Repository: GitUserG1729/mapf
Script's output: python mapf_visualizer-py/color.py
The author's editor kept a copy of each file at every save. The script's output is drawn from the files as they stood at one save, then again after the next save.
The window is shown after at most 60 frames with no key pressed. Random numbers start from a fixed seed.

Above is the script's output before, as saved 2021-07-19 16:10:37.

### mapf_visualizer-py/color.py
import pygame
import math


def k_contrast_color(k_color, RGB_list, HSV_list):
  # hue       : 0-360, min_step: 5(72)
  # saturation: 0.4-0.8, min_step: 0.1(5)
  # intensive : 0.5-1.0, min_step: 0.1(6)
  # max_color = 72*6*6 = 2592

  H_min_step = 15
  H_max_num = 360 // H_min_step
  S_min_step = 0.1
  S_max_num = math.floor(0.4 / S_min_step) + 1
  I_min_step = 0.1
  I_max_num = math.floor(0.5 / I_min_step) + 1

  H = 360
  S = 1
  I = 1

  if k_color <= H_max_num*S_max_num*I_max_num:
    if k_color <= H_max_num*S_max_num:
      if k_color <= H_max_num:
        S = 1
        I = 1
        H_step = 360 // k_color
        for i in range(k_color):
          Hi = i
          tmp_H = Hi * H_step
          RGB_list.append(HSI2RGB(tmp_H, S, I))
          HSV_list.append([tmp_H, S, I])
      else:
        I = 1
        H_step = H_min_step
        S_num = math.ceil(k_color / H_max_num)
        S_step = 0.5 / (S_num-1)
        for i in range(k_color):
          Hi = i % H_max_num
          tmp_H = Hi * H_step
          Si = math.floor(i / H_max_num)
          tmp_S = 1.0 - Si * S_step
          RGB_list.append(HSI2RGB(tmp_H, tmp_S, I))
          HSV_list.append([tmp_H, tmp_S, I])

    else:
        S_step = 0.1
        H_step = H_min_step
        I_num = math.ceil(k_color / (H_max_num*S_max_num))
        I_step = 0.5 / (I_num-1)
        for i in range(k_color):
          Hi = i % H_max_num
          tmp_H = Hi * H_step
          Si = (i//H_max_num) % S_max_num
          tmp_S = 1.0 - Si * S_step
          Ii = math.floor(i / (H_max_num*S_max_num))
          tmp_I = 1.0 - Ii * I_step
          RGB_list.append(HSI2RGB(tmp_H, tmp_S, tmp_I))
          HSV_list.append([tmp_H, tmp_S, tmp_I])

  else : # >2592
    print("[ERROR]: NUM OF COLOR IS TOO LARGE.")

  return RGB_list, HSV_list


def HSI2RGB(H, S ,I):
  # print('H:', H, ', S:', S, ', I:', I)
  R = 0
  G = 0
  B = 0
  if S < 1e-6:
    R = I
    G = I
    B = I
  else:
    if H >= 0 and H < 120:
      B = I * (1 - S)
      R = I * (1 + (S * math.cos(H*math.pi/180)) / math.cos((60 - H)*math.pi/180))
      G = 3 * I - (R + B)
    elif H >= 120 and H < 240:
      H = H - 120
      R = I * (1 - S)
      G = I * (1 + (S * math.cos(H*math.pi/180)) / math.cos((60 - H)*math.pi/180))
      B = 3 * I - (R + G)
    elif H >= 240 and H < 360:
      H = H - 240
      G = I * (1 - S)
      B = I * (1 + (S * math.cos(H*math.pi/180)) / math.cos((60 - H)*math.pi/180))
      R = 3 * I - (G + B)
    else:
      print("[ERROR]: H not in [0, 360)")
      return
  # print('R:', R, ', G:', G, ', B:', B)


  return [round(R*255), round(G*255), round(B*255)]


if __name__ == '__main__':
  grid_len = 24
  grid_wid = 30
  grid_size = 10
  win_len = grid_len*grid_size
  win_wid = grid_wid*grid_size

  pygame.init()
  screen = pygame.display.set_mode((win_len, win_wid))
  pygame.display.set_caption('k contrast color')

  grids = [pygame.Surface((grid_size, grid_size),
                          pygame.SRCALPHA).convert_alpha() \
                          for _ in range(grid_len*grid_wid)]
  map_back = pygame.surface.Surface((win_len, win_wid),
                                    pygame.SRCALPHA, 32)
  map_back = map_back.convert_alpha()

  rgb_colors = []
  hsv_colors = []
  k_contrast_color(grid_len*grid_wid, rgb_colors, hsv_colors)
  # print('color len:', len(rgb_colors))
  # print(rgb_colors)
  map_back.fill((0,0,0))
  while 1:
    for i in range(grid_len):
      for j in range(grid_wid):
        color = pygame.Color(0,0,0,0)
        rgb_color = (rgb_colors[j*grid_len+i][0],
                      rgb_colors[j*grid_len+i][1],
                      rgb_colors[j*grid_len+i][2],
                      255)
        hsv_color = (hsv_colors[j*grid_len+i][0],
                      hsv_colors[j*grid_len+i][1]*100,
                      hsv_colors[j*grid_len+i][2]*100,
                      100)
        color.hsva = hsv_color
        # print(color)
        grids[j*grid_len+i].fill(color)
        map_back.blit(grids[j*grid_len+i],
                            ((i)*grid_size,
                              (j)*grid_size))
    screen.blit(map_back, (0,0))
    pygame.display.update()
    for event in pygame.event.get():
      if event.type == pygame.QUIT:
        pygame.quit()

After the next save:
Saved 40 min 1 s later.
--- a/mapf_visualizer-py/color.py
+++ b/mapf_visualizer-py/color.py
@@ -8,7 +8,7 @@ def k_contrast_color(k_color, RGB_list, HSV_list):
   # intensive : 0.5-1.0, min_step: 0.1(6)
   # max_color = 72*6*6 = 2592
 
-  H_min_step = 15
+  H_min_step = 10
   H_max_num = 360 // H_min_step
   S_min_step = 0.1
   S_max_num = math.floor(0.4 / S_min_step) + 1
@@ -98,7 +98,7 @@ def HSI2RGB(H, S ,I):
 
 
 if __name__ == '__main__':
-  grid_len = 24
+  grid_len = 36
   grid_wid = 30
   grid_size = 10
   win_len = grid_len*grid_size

Exercise details — All the data above should be set down a second time, exactly.

Finished task —
Repository: GitUserG1729/mapf
Script's output: python mapf_visualizer-py/color.py
The author's editor kept a copy of each file at every save. The script's output is drawn from the files as they stood at one save, then again after the next save.
The window is shown after at most 60 frames with no key pressed. Random numbers start from a fixed seed.

Above is the script's output before, as saved 2021-07-19 16:10:37.

### mapf_visualizer-py/color.py
import pygame
import math


def k_contrast_color(k_color, RGB_list, HSV_list):
  # hue       : 0-360, min_step: 5(72)
  # saturation: 0.4-0.8, min_step: 0.1(5)
  # intensive : 0.5-1.0, min_step: 0.1(6)
  # max_color = 72*6*6 = 2592

  H_min_step = 15
  H_max_num = 360 // H_min_step
  S_min_step = 0.1
  S_max_num = math.floor(0.4 / S_min_step) + 1
  I_min_step = 0.1
  I_max_num = math.floor(0.5 / I_min_step) + 1

  H = 360
  S = 1
  I = 1

  if k_color <= H_max_num*S_max_num*I_max_num:
    if k_color <= H_max_num*S_max_num:
      if k_color <= H_max_num:
        S = 1
        I = 1
        H_step = 360 // k_color
        for i in range(k_color):
          Hi = i
          tmp_H = Hi * H_step
          RGB_list.append(HSI2RGB(tmp_H, S, I))
          HSV_list.append([tmp_H, S, I])
      else:
        I = 1
        H_step = H_min_step
        S_num = math.ceil(k_color / H_max_num)
        S_step = 0.5 / (S_num-1)
        for i in range(k_color):
          Hi = i % H_max_num
          tmp_H = Hi * H_step
          Si = math.floor(i / H_max_num)
          tmp_S = 1.0 - Si * S_step
          RGB_list.append(HSI2RGB(tmp_H, tmp_S, I))
          HSV_list.append([tmp_H, tmp_S, I])

    else:
        S_step = 0.1
        H_step = H_min_step
        I_num = math.ceil(k_color / (H_max_num*S_max_num))
        I_step = 0.5 / (I_num-1)
        for i in range(k_color):
          Hi = i % H_max_num
          tmp_H = Hi * H_step
          Si = (i//H_max_num) % S_max_num
          tmp_S = 1.0 - Si * S_step
          Ii = math.floor(i / (H_max_num*S_max_num))
          tmp_I = 1.0 - Ii * I_step
          RGB_list.append(HSI2RGB(tmp_H, tmp_S, tmp_I))
          HSV_list.append([tmp_H, tmp_S, tmp_I])

  else : # >2592
    print("[ERROR]: NUM OF COLOR IS TOO LARGE.")

  return RGB_list, HSV_list


def HSI2RGB(H, S ,I):
  # print('H:', H, ', S:', S, ', I:', I)
  R = 0
  G = 0
  B = 0
  if S < 1e-6:
    R = I
    G = I
    B = I
  else:
    if H >= 0 and H < 120:
      B = I * (1 - S)
      R = I * (1 + (S * math.cos(H*math.pi/180)) / math.cos((60 - H)*math.pi/180))
      G = 3 * I - (R + B)
    elif H >= 120 and H < 240:
      H = H - 120
      R = I * (1 - S)
      G = I * (1 + (S * math.cos(H*math.pi/180)) / math.cos((60 - H)*math.pi/180))
      B = 3 * I - (R + G)
    elif H >= 240 and H < 360:
      H = H - 240
      G = I * (1 - S)
      B = I * (1 + (S * math.cos(H*math.pi/180)) / math.cos((60 - H)*math.pi/180))
      R = 3 * I - (G + B)
    else:
      print("[ERROR]: H not in [0, 360)")
      return
  # print('R:', R, ', G:', G, ', B:', B)


  return [round(R*255), round(G*255), round(B*255)]


if __name__ == '__main__':
  grid_len = 24
  grid_wid = 30
  grid_size = 10
  win_len = grid_len*grid_size
  win_wid = grid_wid*grid_size

  pygame.init()
  screen = pygame.display.set_mode((win_len, win_wid))
  pygame.display.set_caption('k contrast color')

  grids = [pygame.Surface((grid_size, grid_size),
                          pygame.SRCALPHA).convert_alpha() \
                          for _ in range(grid_len*grid_wid)]
  map_back = pygame.surface.Surface((win_len, win_wid),
                                    pygame.SRCALPHA, 32)
  map_back = map_back.convert_alpha()

  rgb_colors = []
  hsv_colors = []
  k_contrast_color(grid_len*grid_wid, rgb_colors, hsv_colors)
  # print('color len:', len(rgb_colors))
  # print(rgb_colors)
  map_back.fill((0,0,0))
  while 1:
    for i in range(grid_len):
      for j in range(grid_wid):
        color = pygame.Color(0,0,0,0)
        rgb_color = (rgb_colors[j*grid_len+i][0],
                      rgb_colors[j*grid_len+i][1],
                      rgb_colors[j*grid_len+i][2],
                      255)
        hsv_color = (hsv_colors[j*grid_len+i][0],
                      hsv_colors[j*grid_len+i][1]*100,
                      hsv_colors[j*grid_len+i][2]*100,
                      100)
        color.hsva = hsv_color
        # print(color)
        grids[j*grid_len+i].fill(color)
        map_back.blit(grids[j*grid_len+i],
                            ((i)*grid_size,
                              (j)*grid_size))
    screen.blit(map_back, (0,0))
    pygame.display.update()
    for event in pygame.event.get():
      if event.type == pygame.QUIT:
        pygame.quit()

After the next save:
Saved 40 min 1 s later.
--- a/mapf_visualizer-py/color.py
+++ b/mapf_visualizer-py/color.py
@@ -8,7 +8,7 @@ def k_contrast_color(k_color, RGB_list, HSV_list):
   # intensive : 0.5-1.0, min_step: 0.1(6)
   # max_color = 72*6*6 = 2592
 
-  H_min_step = 15
+  H_min_step = 10
   H_max_num = 360 // H_min_step
   S_min_step = 0.1
   S_max_num = math.floor(0.4 / S_min_step) + 1
@@ -98,7 +98,7 @@ def HSI2RGB(H, S ,I):
 
 
 if __name__ == '__main__':
-  grid_len = 24
+  grid_len = 36
   grid_wid = 30
   grid_size = 10
   win_len = grid_len*grid_size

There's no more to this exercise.